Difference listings
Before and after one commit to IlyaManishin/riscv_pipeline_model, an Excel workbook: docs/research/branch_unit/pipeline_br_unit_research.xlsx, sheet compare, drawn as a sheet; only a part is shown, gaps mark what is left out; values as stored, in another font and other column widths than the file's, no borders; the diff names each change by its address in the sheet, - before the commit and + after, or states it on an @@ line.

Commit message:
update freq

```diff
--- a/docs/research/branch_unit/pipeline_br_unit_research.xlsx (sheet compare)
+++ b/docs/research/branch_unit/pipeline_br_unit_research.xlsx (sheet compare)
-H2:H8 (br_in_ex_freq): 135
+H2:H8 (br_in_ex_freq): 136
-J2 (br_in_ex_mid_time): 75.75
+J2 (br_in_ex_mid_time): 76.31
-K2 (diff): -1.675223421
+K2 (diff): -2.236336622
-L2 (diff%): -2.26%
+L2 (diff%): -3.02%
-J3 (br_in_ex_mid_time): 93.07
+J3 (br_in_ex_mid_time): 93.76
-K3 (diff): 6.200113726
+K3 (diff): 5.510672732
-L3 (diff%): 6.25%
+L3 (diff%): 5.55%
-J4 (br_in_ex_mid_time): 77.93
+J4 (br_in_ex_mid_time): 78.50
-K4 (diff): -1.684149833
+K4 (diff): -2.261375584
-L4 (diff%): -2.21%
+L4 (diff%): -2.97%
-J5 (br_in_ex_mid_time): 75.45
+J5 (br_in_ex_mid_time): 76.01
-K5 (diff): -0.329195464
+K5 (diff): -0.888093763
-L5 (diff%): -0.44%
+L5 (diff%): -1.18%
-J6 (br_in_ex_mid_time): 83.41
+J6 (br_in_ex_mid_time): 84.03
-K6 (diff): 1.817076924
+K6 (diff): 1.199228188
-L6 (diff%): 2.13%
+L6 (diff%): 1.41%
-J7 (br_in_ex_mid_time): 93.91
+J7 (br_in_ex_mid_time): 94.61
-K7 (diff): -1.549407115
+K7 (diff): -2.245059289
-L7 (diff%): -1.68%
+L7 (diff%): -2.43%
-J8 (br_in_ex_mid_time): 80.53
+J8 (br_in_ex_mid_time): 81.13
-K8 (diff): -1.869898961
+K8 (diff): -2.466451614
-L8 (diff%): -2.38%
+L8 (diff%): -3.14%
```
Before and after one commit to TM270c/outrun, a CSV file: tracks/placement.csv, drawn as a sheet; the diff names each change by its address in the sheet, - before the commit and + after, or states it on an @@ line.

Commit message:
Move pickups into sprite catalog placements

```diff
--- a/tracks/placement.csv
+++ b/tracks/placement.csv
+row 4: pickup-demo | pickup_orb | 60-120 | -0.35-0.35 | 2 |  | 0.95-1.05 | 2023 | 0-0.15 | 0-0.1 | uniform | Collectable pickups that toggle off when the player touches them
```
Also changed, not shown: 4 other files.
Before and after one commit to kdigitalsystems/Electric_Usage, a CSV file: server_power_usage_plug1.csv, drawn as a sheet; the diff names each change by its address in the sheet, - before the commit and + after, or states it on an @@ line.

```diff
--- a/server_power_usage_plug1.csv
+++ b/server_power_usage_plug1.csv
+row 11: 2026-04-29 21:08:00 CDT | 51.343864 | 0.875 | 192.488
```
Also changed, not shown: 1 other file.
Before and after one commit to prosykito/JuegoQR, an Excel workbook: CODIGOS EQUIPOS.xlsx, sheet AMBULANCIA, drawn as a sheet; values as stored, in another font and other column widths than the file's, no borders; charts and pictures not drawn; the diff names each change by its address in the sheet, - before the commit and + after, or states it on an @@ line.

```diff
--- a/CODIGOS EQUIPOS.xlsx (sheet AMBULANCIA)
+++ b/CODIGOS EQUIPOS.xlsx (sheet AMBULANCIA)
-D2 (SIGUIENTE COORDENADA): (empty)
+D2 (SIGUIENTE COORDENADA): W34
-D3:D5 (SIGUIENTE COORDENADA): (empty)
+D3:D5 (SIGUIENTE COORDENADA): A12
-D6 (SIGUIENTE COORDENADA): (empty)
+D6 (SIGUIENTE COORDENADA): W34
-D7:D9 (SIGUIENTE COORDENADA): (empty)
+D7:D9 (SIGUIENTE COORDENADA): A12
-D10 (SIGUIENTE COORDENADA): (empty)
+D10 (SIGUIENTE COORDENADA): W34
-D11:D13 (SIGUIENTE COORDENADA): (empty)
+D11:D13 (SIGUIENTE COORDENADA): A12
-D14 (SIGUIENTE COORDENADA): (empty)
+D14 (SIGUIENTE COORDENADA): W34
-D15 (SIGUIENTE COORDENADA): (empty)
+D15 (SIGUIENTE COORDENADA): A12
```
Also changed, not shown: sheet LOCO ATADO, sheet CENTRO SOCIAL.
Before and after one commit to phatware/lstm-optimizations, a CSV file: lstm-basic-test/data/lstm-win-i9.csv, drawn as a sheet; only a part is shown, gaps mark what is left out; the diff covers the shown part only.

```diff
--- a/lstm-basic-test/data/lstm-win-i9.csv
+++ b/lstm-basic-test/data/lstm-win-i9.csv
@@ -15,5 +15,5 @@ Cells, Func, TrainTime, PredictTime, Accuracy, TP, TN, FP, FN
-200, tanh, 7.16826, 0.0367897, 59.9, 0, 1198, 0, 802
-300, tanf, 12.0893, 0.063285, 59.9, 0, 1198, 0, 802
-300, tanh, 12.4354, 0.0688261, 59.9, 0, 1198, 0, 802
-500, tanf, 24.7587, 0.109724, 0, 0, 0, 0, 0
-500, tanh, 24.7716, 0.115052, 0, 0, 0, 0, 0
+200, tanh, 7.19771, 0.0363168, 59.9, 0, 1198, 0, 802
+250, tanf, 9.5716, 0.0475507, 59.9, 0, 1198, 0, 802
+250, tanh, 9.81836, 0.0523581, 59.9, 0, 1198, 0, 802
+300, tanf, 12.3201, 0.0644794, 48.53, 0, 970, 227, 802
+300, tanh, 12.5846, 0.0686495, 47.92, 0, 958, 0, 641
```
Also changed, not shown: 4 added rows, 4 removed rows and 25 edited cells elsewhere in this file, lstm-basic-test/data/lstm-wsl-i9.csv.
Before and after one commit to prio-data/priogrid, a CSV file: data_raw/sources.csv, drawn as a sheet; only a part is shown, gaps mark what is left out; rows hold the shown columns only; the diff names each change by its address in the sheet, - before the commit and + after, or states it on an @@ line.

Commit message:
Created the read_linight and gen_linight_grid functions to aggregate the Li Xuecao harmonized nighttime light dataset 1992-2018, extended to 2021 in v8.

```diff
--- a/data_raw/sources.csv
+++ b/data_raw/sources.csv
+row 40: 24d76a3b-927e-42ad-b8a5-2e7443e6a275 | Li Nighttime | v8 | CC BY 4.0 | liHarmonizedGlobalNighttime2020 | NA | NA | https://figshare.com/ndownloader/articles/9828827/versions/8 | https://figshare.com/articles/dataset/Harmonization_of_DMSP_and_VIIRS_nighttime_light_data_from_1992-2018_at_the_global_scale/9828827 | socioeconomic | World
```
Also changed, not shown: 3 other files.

_Task brief:_
Give back the opening line of the records above and every line after it, up to and including the one with "Move pickups into sprite catalog placements", unchanged.

_Solved problem:_
Before and after one commit to IlyaManishin/riscv_pipeline_model, an Excel workbook: docs/research/branch_unit/pipeline_br_unit_research.xlsx, sheet compare, drawn as a sheet; only a part is shown, gaps mark what is left out; values as stored, in another font and other column widths than the file's, no borders; the diff names each change by its address in the sheet, - before the commit and + after, or states it on an @@ line.

Commit message:
update freq

```diff
--- a/docs/research/branch_unit/pipeline_br_unit_research.xlsx (sheet compare)
+++ b/docs/research/branch_unit/pipeline_br_unit_research.xlsx (sheet compare)
-H2:H8 (br_in_ex_freq): 135
+H2:H8 (br_in_ex_freq): 136
-J2 (br_in_ex_mid_time): 75.75
+J2 (br_in_ex_mid_time): 76.31
-K2 (diff): -1.675223421
+K2 (diff): -2.236336622
-L2 (diff%): -2.26%
+L2 (diff%): -3.02%
-J3 (br_in_ex_mid_time): 93.07
+J3 (br_in_ex_mid_time): 93.76
-K3 (diff): 6.200113726
+K3 (diff): 5.510672732
-L3 (diff%): 6.25%
+L3 (diff%): 5.55%
-J4 (br_in_ex_mid_time): 77.93
+J4 (br_in_ex_mid_time): 78.50
-K4 (diff): -1.684149833
+K4 (diff): -2.261375584
-L4 (diff%): -2.21%
+L4 (diff%): -2.97%
-J5 (br_in_ex_mid_time): 75.45
+J5 (br_in_ex_mid_time): 76.01
-K5 (diff): -0.329195464
+K5 (diff): -0.888093763
-L5 (diff%): -0.44%
+L5 (diff%): -1.18%
-J6 (br_in_ex_mid_time): 83.41
+J6 (br_in_ex_mid_time): 84.03
-K6 (diff): 1.817076924
+K6 (diff): 1.199228188
-L6 (diff%): 2.13%
+L6 (diff%): 1.41%
-J7 (br_in_ex_mid_time): 93.91
+J7 (br_in_ex_mid_time): 94.61
-K7 (diff): -1.549407115
+K7 (diff): -2.245059289
-L7 (diff%): -1.68%
+L7 (diff%): -2.43%
-J8 (br_in_ex_mid_time): 80.53
+J8 (br_in_ex_mid_time): 81.13
-K8 (diff): -1.869898961
+K8 (diff): -2.466451614
-L8 (diff%): -2.38%
+L8 (diff%): -3.14%
```
Before and after one commit to TM270c/outrun, a CSV file: tracks/placement.csv, drawn as a sheet; the diff names each change by its address in the sheet, - before the commit and + after, or states it on an @@ line.

Commit message:
Move pickups into sprite catalog placements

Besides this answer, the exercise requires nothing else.